Ben Lawless, chief of the operations division for the ANG’s Installations and Mission Support directorate, said recently that “green” buildings “are lower cost to operate, lower cost to maintain and provide a better work environment for the folks who have to do the day-to-day work in them.”
Along with information campaigns that remind troops to turn off lights and computers during off-hours, and installing sensors that do that for them, the ANG is even looking at other energy drainers. The cost of lighting pop machines at bases got the attention of process managers with the ANG’s waste-busting AFSO21 office. They saw thousands of dollars in energy savings by dimming the machines.
Bossert said leadership has bought-in to the energy conservation movement. He credited Col. Bill Albro, who leads the ANG’s Installations and Mission Support Directorate, for his vision in many of the areas mentioned. He has been proactive and even ahead of the Air Force, not only in discussion and planning, but allocating money for energy audits, meters and an improved ANG energy plan.

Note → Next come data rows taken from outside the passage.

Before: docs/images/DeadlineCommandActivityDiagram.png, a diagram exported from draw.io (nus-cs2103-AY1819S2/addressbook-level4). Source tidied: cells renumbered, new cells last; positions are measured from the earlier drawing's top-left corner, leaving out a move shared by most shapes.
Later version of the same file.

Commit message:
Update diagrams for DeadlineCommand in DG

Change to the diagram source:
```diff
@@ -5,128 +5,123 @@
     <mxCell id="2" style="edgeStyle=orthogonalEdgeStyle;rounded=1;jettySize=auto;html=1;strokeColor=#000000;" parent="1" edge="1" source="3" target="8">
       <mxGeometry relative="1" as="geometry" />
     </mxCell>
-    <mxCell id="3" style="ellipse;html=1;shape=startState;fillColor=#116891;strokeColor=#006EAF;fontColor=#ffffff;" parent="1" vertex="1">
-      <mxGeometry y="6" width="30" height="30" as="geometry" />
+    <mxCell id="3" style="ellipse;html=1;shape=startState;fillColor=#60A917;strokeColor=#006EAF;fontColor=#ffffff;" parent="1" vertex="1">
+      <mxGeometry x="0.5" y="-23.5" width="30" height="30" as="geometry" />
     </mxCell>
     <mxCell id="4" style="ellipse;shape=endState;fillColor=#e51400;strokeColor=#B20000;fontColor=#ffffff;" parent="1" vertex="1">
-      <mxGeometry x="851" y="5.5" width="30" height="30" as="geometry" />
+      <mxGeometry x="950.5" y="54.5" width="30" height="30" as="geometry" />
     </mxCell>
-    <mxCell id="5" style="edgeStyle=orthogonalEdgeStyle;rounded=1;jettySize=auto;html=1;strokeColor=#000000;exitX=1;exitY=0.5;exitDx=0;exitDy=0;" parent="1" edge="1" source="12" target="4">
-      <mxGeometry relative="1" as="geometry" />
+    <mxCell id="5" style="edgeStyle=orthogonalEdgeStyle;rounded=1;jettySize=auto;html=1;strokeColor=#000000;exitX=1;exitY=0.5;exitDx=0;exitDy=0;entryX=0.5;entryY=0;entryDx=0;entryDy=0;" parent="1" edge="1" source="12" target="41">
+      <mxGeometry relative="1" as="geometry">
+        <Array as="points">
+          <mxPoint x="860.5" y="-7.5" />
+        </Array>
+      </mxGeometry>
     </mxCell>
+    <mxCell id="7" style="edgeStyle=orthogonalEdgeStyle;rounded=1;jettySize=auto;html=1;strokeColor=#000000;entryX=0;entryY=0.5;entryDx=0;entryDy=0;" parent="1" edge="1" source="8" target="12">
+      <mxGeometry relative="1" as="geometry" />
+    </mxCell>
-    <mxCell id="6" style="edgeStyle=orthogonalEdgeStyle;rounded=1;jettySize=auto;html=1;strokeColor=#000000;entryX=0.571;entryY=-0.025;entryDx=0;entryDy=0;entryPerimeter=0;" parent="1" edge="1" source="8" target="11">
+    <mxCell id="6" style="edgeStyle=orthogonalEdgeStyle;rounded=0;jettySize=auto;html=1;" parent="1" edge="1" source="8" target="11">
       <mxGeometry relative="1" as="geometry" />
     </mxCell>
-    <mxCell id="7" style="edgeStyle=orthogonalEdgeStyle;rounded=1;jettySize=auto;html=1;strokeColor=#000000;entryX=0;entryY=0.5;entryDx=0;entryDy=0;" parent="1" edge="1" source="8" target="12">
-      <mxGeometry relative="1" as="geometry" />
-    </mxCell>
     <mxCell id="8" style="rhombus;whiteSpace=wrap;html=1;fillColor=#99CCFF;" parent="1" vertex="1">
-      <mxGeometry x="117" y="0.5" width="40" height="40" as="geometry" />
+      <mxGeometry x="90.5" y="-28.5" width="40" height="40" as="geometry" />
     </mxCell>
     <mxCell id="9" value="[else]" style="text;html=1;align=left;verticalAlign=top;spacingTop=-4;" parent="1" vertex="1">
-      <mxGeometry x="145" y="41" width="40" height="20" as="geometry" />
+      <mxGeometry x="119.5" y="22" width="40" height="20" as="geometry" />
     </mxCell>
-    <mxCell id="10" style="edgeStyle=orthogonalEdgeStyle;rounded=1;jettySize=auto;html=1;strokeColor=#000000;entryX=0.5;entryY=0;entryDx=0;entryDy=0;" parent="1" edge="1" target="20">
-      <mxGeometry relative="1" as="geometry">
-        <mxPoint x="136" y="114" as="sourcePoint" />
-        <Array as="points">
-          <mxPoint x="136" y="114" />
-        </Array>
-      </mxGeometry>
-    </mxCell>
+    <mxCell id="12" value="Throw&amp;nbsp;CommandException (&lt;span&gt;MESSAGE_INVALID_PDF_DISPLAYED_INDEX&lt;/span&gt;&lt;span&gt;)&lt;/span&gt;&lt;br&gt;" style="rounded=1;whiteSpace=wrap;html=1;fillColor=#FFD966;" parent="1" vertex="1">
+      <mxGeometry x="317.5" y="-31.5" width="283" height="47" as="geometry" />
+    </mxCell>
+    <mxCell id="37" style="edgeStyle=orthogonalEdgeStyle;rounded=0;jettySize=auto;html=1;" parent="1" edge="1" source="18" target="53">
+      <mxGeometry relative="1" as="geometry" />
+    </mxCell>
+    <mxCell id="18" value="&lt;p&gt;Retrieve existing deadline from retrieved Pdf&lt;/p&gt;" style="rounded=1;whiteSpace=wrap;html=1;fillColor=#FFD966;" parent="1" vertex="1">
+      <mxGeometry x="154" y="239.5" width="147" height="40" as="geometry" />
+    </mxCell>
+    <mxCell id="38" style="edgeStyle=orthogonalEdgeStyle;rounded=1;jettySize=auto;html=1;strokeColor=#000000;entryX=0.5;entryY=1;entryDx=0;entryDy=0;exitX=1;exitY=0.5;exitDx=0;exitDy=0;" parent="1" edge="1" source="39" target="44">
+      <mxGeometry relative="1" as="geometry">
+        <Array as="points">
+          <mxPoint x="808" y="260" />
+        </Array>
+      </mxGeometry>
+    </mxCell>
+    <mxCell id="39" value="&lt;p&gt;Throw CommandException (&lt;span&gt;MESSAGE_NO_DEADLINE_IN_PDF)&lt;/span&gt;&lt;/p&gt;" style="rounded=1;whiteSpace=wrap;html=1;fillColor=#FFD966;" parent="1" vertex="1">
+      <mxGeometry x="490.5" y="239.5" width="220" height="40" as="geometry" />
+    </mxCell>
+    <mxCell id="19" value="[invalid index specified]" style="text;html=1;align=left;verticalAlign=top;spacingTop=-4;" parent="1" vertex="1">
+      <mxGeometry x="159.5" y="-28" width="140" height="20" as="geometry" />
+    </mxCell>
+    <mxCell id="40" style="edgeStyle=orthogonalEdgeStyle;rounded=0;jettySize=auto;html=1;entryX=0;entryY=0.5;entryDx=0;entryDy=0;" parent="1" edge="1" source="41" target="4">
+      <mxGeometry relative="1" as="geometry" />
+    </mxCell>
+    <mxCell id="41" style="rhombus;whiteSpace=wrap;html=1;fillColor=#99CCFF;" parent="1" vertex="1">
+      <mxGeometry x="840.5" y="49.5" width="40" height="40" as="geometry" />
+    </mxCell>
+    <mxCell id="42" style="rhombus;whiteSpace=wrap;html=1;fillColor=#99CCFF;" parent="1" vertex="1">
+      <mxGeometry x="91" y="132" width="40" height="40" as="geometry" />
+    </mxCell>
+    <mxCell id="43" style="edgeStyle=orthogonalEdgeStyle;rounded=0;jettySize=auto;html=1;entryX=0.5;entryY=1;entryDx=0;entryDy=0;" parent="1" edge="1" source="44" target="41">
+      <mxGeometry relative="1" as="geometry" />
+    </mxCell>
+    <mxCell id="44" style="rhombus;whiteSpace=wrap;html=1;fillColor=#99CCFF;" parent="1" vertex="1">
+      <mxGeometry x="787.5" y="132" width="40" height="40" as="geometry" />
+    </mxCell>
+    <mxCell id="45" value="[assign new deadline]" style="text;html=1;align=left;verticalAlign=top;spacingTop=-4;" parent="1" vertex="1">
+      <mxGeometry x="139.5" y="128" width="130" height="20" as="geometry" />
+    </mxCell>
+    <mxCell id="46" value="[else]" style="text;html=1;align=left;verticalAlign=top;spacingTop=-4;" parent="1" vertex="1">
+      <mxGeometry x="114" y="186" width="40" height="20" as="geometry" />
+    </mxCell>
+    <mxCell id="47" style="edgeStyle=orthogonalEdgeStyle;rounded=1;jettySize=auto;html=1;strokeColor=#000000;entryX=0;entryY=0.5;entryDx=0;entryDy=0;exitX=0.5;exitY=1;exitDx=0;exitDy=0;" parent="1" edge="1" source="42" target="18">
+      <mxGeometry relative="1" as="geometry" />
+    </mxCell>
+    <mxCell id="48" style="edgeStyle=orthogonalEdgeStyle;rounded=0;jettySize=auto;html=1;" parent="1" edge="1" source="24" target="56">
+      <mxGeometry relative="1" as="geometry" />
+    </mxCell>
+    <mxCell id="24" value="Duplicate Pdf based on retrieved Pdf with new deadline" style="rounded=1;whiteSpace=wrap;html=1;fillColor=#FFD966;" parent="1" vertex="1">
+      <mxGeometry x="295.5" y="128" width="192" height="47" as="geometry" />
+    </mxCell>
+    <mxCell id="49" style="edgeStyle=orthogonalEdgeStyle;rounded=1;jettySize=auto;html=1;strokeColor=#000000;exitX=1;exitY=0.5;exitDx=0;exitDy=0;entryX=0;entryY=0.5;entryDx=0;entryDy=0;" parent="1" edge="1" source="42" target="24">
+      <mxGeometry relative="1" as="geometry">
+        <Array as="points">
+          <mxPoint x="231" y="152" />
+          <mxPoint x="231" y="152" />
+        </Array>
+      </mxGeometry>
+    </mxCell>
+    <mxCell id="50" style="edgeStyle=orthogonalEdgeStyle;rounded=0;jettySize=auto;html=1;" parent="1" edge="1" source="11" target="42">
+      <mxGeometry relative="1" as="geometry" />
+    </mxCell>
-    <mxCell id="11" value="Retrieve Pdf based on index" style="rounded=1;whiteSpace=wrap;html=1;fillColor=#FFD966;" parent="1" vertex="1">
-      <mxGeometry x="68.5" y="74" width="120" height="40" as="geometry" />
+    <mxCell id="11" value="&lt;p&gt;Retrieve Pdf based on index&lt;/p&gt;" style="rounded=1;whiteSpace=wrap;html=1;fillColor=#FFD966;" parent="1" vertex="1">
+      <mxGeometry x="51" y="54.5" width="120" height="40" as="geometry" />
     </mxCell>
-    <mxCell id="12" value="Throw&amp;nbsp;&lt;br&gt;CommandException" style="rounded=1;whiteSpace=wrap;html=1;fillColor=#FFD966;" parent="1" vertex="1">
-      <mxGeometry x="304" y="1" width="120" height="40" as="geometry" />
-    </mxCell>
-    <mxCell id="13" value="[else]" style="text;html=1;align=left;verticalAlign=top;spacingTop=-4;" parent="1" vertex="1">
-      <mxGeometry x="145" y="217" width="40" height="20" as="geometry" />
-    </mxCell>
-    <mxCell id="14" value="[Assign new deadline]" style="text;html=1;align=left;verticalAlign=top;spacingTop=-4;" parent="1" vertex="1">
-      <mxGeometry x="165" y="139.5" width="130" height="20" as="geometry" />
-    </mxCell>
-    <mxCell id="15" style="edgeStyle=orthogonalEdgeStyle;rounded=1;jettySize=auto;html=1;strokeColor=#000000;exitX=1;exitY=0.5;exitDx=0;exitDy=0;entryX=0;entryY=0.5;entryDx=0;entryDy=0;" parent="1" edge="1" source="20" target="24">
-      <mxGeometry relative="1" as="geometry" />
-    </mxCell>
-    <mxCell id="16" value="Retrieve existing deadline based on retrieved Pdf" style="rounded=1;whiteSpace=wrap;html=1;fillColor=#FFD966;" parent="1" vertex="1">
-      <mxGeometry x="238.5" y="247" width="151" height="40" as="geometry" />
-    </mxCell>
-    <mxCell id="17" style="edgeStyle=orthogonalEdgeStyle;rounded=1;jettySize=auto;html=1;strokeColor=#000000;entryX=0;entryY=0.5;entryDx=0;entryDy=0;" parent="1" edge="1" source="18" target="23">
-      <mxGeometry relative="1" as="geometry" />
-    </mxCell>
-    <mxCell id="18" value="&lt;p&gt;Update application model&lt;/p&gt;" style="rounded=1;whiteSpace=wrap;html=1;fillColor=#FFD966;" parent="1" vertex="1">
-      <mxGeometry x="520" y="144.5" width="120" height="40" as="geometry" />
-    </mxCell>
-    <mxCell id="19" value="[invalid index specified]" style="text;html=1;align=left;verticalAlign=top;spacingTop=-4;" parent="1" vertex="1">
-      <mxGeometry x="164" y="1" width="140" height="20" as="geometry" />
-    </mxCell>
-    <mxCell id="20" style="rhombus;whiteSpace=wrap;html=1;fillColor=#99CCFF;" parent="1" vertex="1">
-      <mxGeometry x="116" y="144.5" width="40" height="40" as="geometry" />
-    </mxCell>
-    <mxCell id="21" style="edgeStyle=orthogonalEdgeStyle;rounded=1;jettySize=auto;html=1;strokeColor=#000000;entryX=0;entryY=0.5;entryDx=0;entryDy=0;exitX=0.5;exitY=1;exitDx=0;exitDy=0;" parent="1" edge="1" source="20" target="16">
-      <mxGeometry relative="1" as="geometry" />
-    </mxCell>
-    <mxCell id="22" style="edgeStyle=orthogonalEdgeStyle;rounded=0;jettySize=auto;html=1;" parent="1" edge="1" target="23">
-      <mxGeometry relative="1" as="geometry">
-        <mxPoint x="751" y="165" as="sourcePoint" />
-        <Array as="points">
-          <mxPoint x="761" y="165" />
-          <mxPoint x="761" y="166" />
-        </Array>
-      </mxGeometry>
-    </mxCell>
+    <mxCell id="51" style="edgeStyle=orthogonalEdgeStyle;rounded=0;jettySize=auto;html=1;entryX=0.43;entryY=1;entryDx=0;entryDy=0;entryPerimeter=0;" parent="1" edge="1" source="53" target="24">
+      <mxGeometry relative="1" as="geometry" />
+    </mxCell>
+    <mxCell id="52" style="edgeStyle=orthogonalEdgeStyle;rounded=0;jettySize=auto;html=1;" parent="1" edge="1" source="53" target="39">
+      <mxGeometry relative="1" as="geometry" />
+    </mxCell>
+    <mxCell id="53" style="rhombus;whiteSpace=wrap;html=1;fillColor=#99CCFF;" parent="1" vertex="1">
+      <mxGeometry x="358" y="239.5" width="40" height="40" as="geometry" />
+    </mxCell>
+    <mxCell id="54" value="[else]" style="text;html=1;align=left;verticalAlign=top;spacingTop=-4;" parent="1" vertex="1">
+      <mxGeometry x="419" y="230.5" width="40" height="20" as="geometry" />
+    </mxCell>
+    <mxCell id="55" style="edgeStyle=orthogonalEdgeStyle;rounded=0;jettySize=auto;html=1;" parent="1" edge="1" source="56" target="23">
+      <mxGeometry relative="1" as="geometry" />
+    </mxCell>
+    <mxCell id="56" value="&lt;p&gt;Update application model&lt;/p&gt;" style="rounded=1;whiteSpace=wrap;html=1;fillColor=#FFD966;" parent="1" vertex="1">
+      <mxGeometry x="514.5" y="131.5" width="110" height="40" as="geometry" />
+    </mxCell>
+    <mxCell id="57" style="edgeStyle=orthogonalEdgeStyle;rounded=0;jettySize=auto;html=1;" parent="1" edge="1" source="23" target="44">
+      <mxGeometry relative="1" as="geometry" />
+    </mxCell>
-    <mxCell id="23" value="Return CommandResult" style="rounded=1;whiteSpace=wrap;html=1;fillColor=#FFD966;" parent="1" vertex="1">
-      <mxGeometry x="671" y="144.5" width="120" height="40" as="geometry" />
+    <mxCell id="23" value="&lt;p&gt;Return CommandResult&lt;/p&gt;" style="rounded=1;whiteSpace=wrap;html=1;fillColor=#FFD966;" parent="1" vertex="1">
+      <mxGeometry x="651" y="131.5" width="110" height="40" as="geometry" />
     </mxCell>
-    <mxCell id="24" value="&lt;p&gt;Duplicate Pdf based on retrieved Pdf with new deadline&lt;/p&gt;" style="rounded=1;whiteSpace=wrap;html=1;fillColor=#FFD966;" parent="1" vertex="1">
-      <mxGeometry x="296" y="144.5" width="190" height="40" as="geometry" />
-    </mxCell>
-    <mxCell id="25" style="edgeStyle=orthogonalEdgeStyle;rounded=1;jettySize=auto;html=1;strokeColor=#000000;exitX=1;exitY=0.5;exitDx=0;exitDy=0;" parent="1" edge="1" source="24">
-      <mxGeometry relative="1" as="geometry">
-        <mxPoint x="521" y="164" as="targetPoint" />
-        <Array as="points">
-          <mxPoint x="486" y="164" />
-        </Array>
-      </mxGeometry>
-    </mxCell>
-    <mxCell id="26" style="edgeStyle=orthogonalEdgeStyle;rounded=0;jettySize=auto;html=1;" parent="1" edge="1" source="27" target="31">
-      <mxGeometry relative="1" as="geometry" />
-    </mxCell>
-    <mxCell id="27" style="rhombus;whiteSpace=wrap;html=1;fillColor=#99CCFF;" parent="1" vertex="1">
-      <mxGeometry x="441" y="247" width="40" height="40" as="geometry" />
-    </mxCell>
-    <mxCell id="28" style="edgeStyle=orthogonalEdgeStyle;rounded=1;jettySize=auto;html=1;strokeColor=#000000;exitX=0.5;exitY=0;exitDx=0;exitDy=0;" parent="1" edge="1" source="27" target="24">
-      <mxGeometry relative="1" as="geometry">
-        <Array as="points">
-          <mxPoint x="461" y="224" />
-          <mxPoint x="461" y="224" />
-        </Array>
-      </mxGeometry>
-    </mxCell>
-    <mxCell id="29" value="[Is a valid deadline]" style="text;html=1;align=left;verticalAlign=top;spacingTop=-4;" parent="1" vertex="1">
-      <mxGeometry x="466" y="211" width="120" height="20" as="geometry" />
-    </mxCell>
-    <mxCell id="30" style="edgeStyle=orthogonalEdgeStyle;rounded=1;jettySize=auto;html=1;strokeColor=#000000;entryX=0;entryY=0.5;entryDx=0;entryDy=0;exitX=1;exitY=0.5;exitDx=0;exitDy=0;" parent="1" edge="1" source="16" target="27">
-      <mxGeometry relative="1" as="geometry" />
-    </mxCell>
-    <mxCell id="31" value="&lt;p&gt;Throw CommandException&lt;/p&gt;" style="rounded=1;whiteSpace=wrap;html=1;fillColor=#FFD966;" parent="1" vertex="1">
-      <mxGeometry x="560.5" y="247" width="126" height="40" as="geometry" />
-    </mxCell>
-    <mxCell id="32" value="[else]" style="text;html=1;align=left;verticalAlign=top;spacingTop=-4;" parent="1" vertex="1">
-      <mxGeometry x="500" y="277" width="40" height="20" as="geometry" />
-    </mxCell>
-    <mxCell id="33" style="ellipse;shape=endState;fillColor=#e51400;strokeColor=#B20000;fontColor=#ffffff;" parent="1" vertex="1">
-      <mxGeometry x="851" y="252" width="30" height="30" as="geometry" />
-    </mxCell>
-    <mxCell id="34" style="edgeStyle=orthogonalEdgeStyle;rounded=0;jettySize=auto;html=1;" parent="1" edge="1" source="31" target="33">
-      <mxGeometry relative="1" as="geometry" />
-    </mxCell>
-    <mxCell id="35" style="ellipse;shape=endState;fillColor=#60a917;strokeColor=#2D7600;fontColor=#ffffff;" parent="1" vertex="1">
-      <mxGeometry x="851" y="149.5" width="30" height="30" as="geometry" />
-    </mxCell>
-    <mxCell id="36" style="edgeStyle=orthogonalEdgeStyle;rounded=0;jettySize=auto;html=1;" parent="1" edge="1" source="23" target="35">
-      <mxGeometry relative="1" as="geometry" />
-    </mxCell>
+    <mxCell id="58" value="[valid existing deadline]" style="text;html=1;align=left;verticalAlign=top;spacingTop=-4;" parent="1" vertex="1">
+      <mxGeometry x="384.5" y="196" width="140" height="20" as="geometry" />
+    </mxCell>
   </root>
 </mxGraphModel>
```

That plan states that facilities need to reduce and change their energy use because of rising utility costs, national security and energy independence issues, limited resources, climate change and the need to meet federal goals.
And it also states that “it’s the right thing to do.”
In a world that’s getting smaller every day, who could argue that it’s not?